Stored items from a collection:
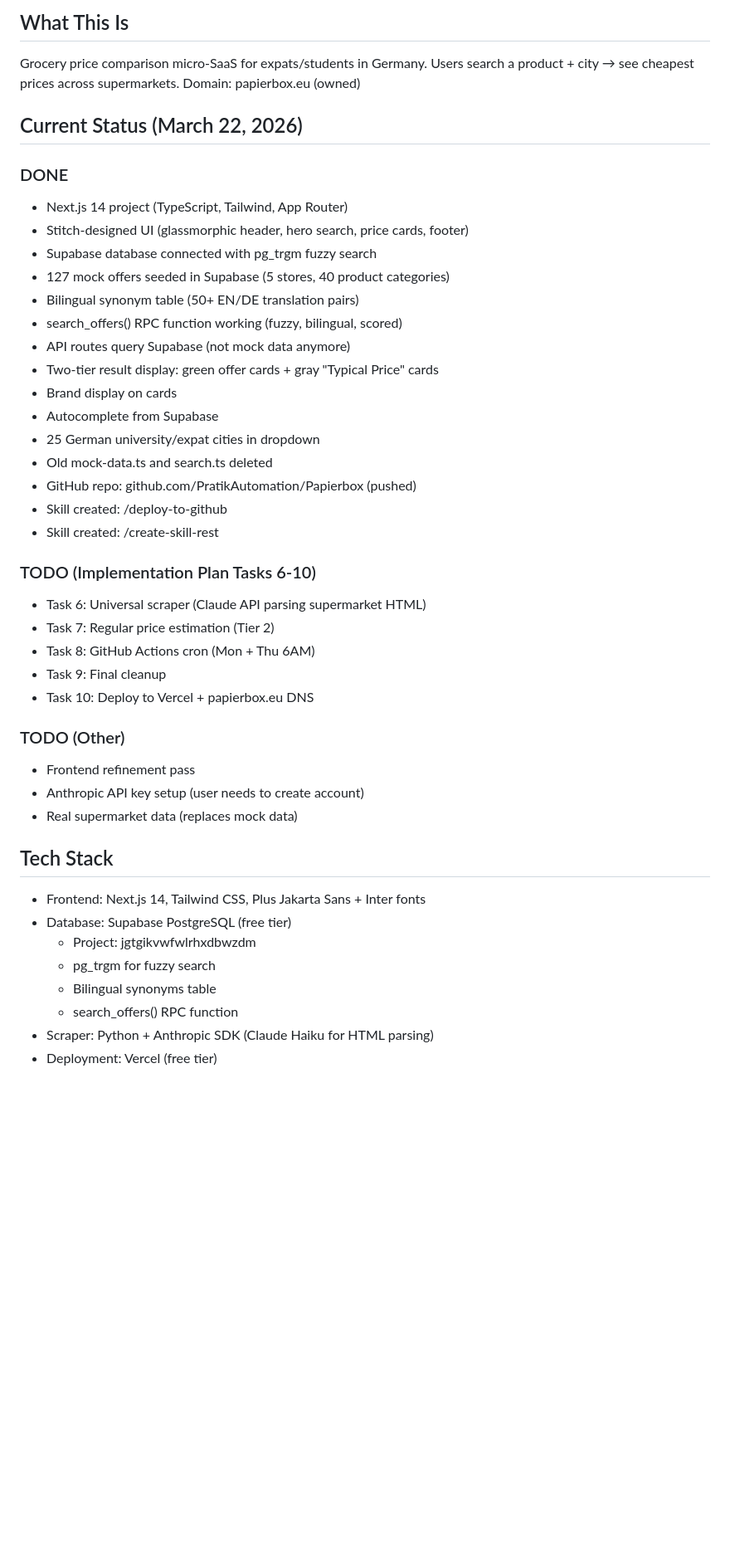
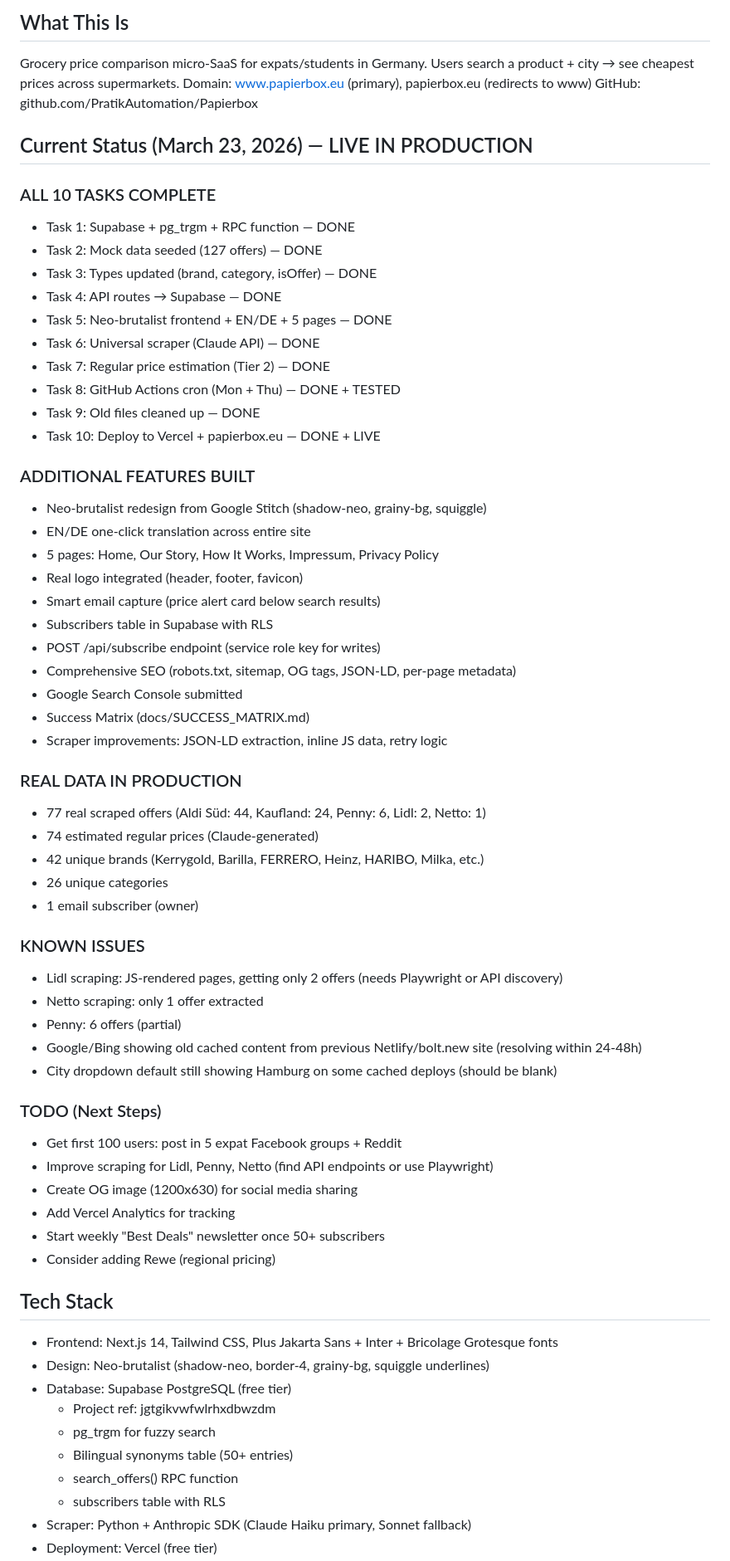
Before and after one commit to PratikAutomation/Papierbox, a Markdown page: PROJECT_CONTEXT.md, the part around one of its changes. Shown at 83% size. Rendered like a GitHub page; blank space fills up the shorter version.

```diff
--- a/PROJECT_CONTEXT.md
+++ b/PROJECT_CONTEXT.md
@@ -3,45 +3,66 @@
 ## What This Is
 Grocery price comparison micro-SaaS for expats/students in Germany.
 Users search a product + city → see cheapest prices across supermarkets.
-Domain: papierbox.eu (owned)
+Domain: www.papierbox.eu (primary), papierbox.eu (redirects to www)
+GitHub: github.com/PratikAutomation/Papierbox
 
-## Current Status (March 22, 2026)
+## Current Status (March 23, 2026) — LIVE IN PRODUCTION
 
-### DONE
-- Next.js 14 project (TypeScript, Tailwind, App Router)
-- Stitch-designed UI (glassmorphic header, hero search, price cards, footer)
-- Supabase database connected with pg_trgm fuzzy search
-- 127 mock offers seeded in Supabase (5 stores, 40 product categories)
-- Bilingual synonym table (50+ EN/DE translation pairs)
-- search_offers() RPC function working (fuzzy, bilingual, scored)
-- API routes query Supabase (not mock data anymore)
-- Two-tier result display: green offer cards + gray "Typical Price" cards
-- Brand display on cards
-- Autocomplete from Supabase
-- 25 German university/expat cities in dropdown
-- Old mock-data.ts and search.ts deleted
-- GitHub repo: github.com/PratikAutomation/Papierbox (pushed)
-- Skill created: /deploy-to-github
-- Skill created: /create-skill-rest
+### ALL 10 TASKS COMPLETE
+- Task 1: Supabase + pg_trgm + RPC function — DONE
+- Task 2: Mock data seeded (127 offers) — DONE
+- Task 3: Types updated (brand, category, isOffer) — DONE
+- Task 4: API routes → Supabase — DONE
+- Task 5: Neo-brutalist frontend + EN/DE + 5 pages — DONE
+- Task 6: Universal scraper (Claude API) — DONE
+- Task 7: Regular price estimation (Tier 2) — DONE
+- Task 8: GitHub Actions cron (Mon + Thu) — DONE + TESTED
+- Task 9: Old files cleaned up — DONE
+- Task 10: Deploy to Vercel + papierbox.eu — DONE + LIVE
 
-### TODO (Implementation Plan Tasks 6-10)
-- Task 6: Universal scraper (Claude API parsing supermarket HTML)
-- Task 7: Regular price estimation (Tier 2)
-- Task 8: GitHub Actions cron (Mon + Thu 6AM)
-- Task 9: Final cleanup
-- Task 10: Deploy to Vercel + papierbox.eu DNS
+### ADDITIONAL FEATURES BUILT
+- Neo-brutalist redesign from Google Stitch (shadow-neo, grainy-bg, squiggle)
+- EN/DE one-click translation across entire site
+- 5 pages: Home, Our Story, How It Works, Impressum, Privacy Policy
+- Real logo integrated (header, footer, favicon)
+- Smart email capture (price alert card below search results)
+- Subscribers table in Supabase with RLS
+- POST /api/subscribe endpoint (service role key for writes)
+- Comprehensive SEO (robots.txt, sitemap, OG tags, JSON-LD, per-page metadata)
+- Google Search Console submitted
+- Success Matrix (docs/SUCCESS_MATRIX.md)
+- Scraper improvements: JSON-LD extraction, inline JS data, retry logic
 
-### TODO (Other)
-- Frontend refinement pass
-- Anthropic API key setup (user needs to create account)
-- Real supermarket data (replaces mock data)
+### REAL DATA IN PRODUCTION
+- 77 real scraped offers (Aldi Süd: 44, Kaufland: 24, Penny: 6, Lidl: 2, Netto: 1)
+- 74 estimated regular prices (Claude-generated)
+- 42 unique brands (Kerrygold, Barilla, FERRERO, Heinz, HARIBO, Milka, etc.)
+- 26 unique categories
+- 1 email subscriber (owner)
+
+### KNOWN ISSUES
+- Lidl scraping: JS-rendered pages, getting only 2 offers (needs Playwright or API discovery)
+- Netto scraping: only 1 offer extracted
+- Penny: 6 offers (partial)
+- Google/Bing showing old cached content from previous Netlify/bolt.new site (resolving within 24-48h)
+- City dropdown default still showing Hamburg on some cached deploys (should be blank)
+
+### TODO (Next Steps)
+- Get first 100 users: post in 5 expat Facebook groups + Reddit
+- Improve scraping for Lidl, Penny, Netto (find API endpoints or use Playwright)
+- Create OG image (1200x630) for social media sharing
+- Add Vercel Analytics for tracking
+- Start weekly "Best Deals" newsletter once 50+ subscribers
+- Consider adding Rewe (regional pricing)
 
 ## Tech Stack
-- Frontend: Next.js 14, Tailwind CSS, Plus Jakarta Sans + Inter fonts
+- Frontend: Next.js 14, Tailwind CSS, Plus Jakarta Sans + Inter + Bricolage Grotesque fonts
+- Design: Neo-brutalist (shadow-neo, border-4, grainy-bg, squiggle underlines)
 - Database: Supabase PostgreSQL (free tier)
-  - Project: jgtgikvwfwlrhxdbwzdm
+  - Project ref: jgtgikvwfwlrhxdbwzdm
   - pg_trgm for fuzzy search
-  - Bilingual synonyms table
+  - Bilingual synonyms table (50+ entries)
   - search_offers() RPC function
-- Scraper: Python + Anthropic SDK (Claude Haiku for HTML parsing)
+  - subscribers table with RLS
+- Scraper: Python + Anthropic SDK (Claude Haiku primary, Sonnet fallback)
 - Deployment: Vercel (free tier)
```
Also changed, not shown: other parts of PROJECT_CONTEXT.md (+73 -36 lines).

» AIM OF THE EXERCISE
Please work out how many lines of the records contain "grainy" and give only that number.

» SOLUTION BELOW
2